Extracted information

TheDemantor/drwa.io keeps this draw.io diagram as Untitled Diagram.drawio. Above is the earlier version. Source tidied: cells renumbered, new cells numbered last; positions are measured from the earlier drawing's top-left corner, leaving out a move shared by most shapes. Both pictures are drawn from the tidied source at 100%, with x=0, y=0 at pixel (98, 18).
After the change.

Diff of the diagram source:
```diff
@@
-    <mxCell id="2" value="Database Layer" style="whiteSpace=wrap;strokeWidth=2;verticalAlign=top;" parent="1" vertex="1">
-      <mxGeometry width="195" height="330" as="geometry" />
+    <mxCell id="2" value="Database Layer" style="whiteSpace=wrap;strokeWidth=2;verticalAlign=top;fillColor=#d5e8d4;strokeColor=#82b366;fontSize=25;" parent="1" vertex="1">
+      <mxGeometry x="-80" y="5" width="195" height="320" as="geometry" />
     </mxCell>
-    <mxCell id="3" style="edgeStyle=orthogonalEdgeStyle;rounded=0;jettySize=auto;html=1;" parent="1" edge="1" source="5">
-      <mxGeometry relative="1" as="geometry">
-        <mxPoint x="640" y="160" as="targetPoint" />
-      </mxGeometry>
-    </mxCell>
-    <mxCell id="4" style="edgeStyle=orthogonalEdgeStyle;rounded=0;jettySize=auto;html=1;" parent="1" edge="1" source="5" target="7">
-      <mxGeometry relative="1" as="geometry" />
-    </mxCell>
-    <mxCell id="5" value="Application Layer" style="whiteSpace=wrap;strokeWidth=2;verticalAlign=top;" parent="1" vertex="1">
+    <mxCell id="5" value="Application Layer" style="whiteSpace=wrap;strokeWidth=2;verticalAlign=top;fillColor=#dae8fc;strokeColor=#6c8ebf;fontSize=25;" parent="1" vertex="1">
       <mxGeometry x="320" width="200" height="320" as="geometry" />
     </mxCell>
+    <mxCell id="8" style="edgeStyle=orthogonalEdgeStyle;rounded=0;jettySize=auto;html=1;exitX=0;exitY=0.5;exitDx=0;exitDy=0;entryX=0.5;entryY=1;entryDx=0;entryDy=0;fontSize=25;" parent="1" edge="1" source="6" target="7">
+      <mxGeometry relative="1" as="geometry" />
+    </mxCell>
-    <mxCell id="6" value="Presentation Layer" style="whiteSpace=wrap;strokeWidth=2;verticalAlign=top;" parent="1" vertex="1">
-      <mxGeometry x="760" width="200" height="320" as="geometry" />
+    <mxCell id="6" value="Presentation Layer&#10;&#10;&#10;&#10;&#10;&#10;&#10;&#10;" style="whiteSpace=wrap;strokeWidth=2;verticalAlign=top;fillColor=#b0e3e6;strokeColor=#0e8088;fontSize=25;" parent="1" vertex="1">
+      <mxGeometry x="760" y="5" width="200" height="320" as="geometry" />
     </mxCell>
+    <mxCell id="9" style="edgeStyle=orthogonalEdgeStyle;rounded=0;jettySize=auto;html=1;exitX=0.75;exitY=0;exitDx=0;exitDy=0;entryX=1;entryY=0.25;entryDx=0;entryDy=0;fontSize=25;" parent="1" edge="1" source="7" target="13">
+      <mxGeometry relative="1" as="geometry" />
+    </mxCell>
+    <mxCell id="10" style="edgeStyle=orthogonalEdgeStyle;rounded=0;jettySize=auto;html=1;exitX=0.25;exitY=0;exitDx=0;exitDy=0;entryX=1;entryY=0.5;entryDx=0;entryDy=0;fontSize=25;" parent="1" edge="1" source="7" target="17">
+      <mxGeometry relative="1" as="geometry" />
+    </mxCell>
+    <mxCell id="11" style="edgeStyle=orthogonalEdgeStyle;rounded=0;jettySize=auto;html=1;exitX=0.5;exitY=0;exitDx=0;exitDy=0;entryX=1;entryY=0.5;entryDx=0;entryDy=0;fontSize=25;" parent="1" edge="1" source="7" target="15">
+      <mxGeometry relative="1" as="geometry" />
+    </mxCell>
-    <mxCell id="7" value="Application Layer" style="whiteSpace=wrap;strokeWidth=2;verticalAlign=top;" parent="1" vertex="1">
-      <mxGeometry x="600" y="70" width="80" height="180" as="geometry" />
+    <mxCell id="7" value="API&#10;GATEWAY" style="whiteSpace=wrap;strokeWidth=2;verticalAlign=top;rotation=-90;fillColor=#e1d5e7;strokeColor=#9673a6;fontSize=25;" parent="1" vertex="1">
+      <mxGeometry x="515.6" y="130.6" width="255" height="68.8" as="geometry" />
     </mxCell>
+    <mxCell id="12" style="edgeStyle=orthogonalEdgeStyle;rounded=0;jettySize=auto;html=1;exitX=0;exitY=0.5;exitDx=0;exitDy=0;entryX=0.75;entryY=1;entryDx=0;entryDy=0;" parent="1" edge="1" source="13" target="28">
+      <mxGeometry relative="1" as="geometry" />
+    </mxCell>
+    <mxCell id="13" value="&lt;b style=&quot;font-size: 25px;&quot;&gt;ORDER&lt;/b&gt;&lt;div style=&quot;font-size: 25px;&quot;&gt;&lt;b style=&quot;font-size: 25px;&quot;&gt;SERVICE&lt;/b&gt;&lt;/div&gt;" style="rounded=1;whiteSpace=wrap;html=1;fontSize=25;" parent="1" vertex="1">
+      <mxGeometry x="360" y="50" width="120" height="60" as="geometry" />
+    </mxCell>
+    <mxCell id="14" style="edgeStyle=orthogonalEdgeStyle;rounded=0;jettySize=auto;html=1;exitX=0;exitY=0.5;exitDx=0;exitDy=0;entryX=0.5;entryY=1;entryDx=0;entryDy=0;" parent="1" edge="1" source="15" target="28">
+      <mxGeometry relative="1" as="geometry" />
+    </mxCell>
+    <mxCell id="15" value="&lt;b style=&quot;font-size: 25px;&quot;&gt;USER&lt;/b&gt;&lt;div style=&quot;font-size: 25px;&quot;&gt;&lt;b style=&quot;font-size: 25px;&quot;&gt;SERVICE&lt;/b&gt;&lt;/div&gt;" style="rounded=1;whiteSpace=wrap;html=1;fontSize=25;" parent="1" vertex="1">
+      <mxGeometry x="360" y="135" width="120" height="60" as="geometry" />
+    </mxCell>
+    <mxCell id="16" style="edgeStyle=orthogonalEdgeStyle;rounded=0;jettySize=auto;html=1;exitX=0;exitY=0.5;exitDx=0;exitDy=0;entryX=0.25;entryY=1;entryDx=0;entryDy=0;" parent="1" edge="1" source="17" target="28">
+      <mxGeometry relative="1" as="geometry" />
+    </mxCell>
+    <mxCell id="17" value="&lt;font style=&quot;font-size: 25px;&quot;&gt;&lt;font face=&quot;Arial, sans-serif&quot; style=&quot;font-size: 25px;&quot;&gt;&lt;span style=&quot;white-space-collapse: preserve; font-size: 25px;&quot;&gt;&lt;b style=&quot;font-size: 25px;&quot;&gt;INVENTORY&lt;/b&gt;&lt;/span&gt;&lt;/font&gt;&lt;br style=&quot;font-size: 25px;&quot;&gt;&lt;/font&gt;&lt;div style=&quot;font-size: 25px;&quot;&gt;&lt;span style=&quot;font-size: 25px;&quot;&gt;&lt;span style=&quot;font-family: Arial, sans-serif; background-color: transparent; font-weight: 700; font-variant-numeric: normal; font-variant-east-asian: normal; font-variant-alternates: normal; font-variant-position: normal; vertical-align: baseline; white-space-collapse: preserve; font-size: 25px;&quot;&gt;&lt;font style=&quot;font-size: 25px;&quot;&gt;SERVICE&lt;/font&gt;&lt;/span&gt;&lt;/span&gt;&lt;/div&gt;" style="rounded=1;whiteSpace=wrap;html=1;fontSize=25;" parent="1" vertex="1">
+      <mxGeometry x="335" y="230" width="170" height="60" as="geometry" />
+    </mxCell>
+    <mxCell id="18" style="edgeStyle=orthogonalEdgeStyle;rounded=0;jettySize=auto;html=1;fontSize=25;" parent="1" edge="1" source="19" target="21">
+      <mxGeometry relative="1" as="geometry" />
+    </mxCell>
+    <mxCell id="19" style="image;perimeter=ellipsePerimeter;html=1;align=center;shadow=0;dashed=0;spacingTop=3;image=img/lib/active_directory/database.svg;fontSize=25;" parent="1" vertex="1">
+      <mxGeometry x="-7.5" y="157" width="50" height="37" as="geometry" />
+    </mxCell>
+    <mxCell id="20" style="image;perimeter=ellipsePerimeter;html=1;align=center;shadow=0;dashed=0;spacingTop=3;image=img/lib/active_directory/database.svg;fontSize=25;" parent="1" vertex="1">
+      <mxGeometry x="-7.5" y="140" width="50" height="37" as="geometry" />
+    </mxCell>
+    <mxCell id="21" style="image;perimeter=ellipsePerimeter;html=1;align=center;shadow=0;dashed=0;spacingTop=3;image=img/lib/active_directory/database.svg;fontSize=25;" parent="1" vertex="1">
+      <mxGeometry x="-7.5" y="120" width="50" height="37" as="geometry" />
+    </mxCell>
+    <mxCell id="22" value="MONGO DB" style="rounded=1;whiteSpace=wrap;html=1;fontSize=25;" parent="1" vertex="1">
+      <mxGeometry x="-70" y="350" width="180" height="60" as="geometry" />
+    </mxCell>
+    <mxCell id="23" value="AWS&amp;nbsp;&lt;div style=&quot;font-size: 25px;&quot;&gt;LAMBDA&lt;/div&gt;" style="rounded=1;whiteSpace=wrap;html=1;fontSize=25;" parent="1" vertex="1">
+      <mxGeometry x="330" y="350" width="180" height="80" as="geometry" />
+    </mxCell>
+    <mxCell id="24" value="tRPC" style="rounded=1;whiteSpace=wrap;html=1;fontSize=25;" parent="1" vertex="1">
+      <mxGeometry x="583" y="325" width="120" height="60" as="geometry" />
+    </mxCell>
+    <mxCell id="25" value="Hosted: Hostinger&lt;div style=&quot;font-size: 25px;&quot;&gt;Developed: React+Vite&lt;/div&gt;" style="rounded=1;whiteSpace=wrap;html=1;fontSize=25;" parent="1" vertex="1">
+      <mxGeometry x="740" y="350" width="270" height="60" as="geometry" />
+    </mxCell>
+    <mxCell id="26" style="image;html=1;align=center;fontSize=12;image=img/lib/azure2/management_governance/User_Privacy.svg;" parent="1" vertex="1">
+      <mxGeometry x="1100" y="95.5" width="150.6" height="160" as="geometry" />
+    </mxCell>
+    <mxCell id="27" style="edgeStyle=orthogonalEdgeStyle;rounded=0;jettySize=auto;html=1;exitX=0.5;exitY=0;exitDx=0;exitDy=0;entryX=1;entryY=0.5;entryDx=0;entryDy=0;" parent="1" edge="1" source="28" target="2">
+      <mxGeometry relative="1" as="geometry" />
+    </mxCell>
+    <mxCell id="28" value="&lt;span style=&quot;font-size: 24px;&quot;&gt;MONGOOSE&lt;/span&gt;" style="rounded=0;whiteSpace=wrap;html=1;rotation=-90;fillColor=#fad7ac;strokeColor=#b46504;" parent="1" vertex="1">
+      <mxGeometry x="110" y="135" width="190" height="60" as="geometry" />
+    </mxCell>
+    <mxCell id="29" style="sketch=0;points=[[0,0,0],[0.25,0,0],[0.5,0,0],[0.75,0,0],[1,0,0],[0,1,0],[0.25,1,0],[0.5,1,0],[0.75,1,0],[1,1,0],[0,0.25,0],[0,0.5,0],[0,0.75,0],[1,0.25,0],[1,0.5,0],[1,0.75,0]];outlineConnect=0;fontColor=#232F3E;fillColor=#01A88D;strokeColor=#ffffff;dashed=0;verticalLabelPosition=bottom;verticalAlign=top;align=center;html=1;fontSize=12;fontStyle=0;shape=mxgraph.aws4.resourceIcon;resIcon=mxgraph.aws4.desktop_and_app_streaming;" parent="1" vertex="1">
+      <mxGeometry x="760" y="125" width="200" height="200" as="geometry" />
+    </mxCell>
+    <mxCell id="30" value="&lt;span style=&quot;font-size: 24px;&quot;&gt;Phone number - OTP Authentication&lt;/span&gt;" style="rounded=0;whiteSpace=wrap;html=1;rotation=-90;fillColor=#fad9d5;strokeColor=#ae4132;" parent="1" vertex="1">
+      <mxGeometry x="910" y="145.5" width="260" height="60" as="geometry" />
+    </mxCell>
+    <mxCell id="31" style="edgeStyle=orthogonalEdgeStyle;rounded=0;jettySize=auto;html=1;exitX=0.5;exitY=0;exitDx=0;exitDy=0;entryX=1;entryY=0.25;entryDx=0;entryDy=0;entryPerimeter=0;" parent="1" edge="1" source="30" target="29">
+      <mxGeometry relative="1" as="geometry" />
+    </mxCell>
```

Exercise description
Search the entries above for "diagram". Show every line that has it.

Answer space
TheDemantor/drwa.io keeps this draw.io diagram as Untitled Diagram.drawio. Above is the earlier version. Source tidied: cells renumbered, new cells numbered last; positions are measured from the earlier drawing's top-left corner, leaving out a move shared by most shapes. Both pictures are drawn from the tidied source at 100%, with x=0, y=0 at pixel (98, 18).
Diff of the diagram source:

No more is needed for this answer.